All lines in the records below with the word "default" must be returned.

(DATA SECTION Opens)

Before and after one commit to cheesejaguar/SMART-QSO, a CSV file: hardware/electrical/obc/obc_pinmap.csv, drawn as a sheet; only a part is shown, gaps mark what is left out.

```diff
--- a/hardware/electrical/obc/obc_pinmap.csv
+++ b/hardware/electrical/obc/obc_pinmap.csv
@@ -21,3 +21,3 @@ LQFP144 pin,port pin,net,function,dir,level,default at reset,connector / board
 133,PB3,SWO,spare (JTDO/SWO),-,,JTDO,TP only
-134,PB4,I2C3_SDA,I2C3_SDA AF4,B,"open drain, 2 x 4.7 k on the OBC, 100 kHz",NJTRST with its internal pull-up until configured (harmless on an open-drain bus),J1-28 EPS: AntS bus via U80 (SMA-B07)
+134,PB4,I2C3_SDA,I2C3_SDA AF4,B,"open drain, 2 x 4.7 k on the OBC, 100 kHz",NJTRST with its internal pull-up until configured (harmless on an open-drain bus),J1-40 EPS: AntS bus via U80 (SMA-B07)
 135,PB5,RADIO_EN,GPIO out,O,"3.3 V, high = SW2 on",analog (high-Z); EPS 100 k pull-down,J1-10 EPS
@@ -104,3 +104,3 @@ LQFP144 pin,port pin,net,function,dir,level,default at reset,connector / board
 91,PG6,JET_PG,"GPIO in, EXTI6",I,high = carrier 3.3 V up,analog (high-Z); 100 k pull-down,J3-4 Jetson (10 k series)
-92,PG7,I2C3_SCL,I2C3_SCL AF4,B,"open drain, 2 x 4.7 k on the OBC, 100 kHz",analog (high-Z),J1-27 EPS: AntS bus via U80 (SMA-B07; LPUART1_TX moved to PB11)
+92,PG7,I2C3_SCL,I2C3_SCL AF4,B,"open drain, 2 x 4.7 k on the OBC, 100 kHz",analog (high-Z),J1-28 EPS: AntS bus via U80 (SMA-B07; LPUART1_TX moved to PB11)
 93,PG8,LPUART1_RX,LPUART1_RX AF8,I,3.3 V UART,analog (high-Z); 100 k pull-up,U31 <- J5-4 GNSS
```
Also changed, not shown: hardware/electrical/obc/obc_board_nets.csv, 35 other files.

(DATA SECTION Closes)
(DATA SECTION Opens)

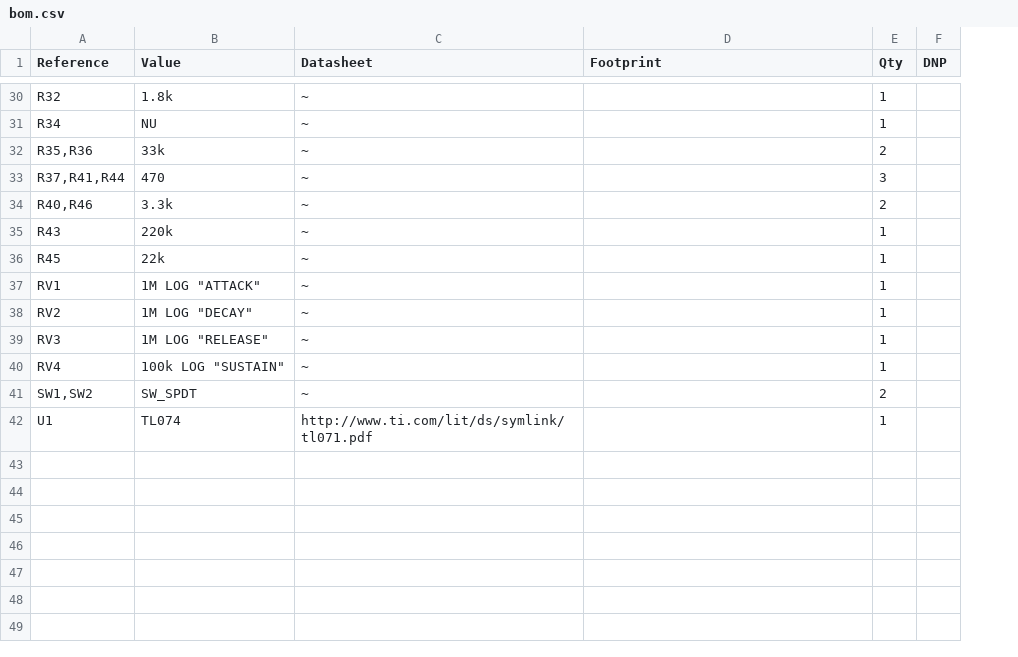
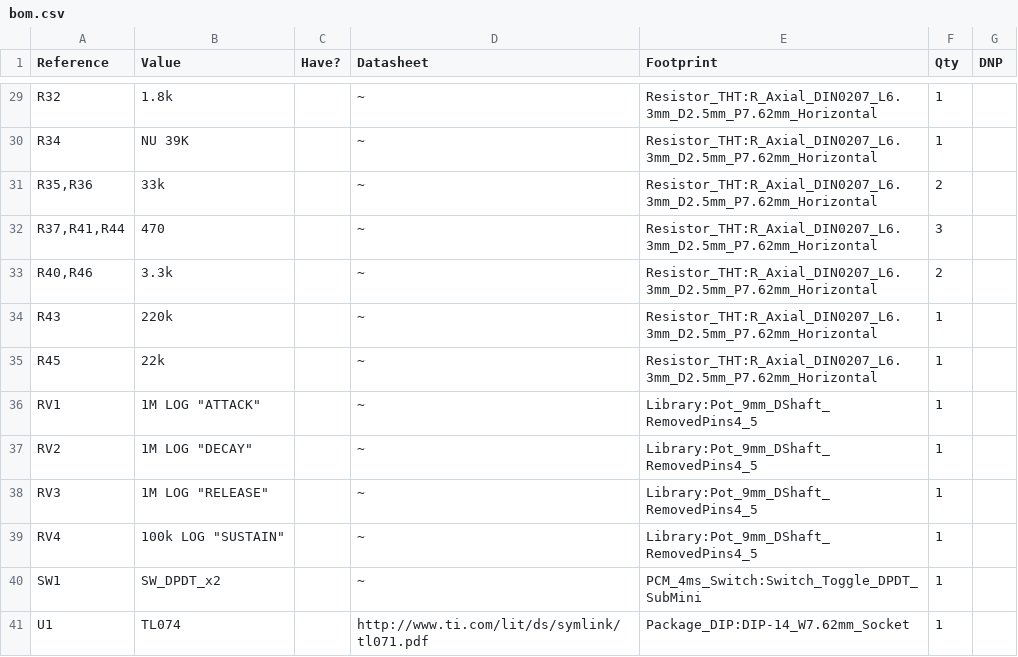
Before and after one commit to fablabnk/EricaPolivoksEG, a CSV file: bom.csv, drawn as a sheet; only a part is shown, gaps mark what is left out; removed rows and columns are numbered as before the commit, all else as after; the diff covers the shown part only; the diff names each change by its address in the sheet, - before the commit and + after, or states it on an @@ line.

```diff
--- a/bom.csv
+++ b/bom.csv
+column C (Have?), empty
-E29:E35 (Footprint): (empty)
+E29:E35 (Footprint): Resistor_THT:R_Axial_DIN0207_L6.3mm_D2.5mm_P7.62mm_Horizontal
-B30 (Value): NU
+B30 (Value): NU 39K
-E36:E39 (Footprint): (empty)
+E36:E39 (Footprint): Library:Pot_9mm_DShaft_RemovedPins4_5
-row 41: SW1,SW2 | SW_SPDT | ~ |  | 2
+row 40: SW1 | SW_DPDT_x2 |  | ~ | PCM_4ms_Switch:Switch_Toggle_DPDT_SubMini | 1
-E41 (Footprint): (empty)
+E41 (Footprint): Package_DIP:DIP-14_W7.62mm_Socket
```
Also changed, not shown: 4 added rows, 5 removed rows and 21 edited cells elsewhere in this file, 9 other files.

(DATA SECTION Closes)
(DATA SECTION Opens)

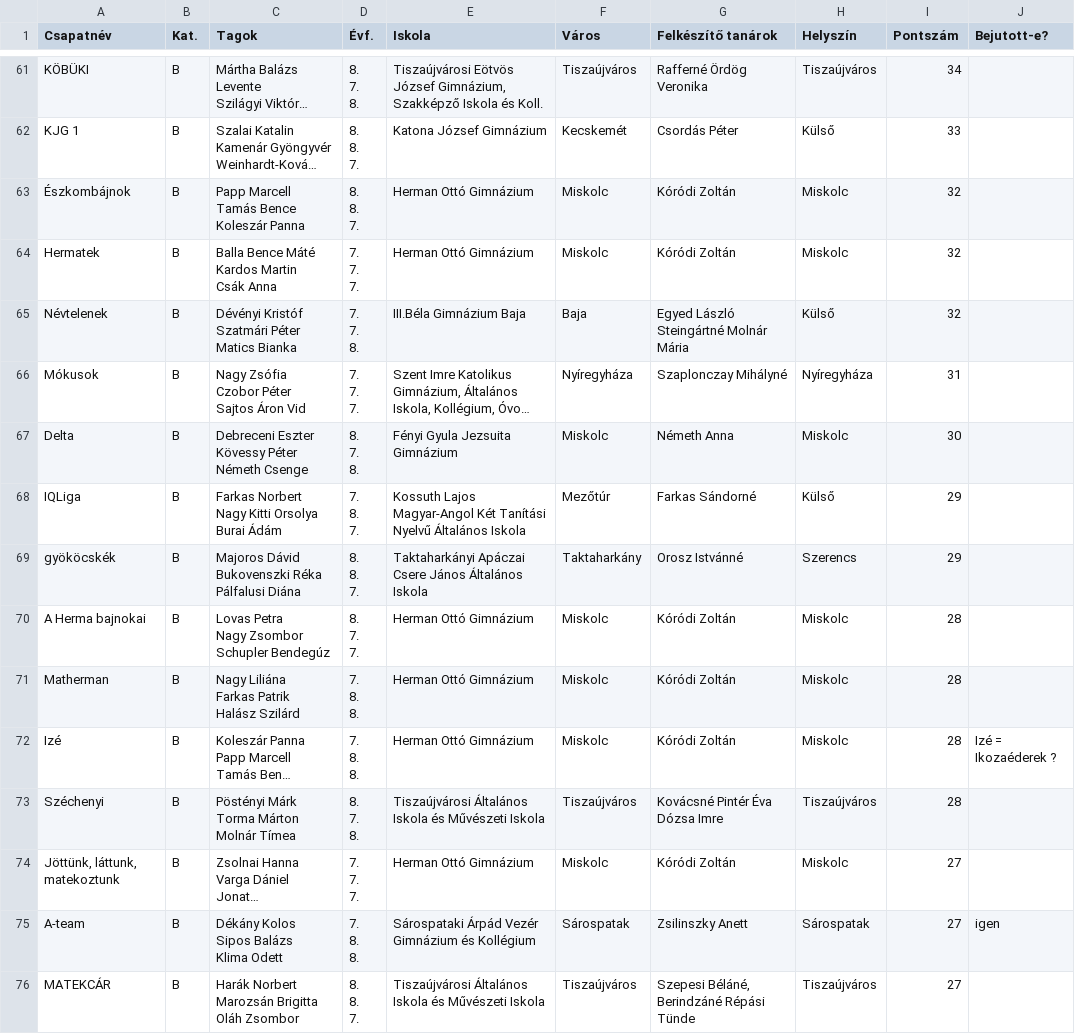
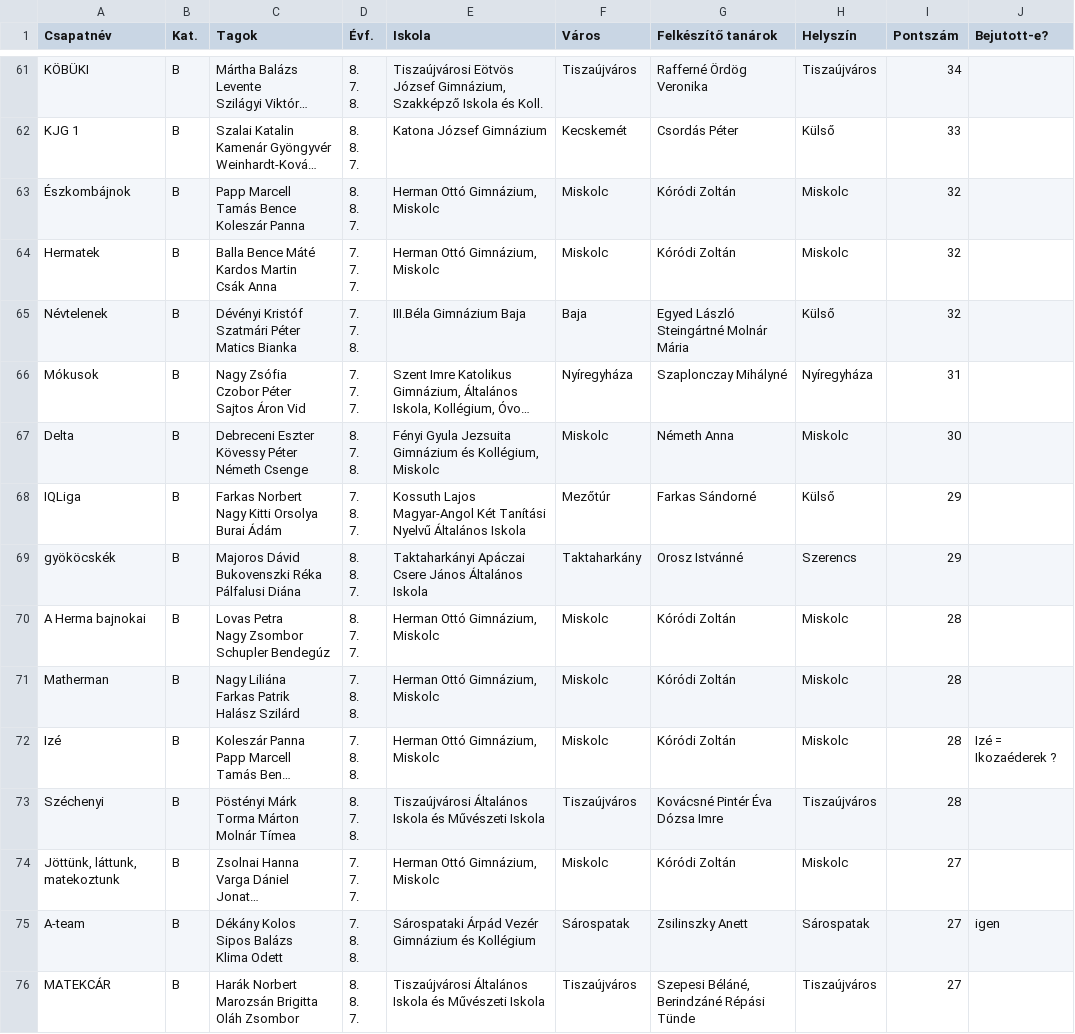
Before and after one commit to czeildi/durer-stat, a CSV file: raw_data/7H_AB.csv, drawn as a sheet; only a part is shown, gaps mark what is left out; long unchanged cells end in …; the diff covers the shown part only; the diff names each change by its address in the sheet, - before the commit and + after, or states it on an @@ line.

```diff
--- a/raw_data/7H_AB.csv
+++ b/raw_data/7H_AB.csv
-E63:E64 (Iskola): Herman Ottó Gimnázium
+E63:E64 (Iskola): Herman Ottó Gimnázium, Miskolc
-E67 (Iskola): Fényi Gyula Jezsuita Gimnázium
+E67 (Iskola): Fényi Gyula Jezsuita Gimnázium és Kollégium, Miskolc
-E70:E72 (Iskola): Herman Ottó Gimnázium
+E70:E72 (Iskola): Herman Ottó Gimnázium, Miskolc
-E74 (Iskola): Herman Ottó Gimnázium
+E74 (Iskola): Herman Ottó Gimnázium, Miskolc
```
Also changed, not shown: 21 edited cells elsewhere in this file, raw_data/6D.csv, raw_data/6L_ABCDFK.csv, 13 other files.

(DATA SECTION Closes)

EXPECTED OUTPUT:
@@ -21,3 +21,3 @@ LQFP144 pin,port pin,net,function,dir,level,default at reset,connector / board
@@ -104,3 +104,3 @@ LQFP144 pin,port pin,net,function,dir,level,default at reset,connector / board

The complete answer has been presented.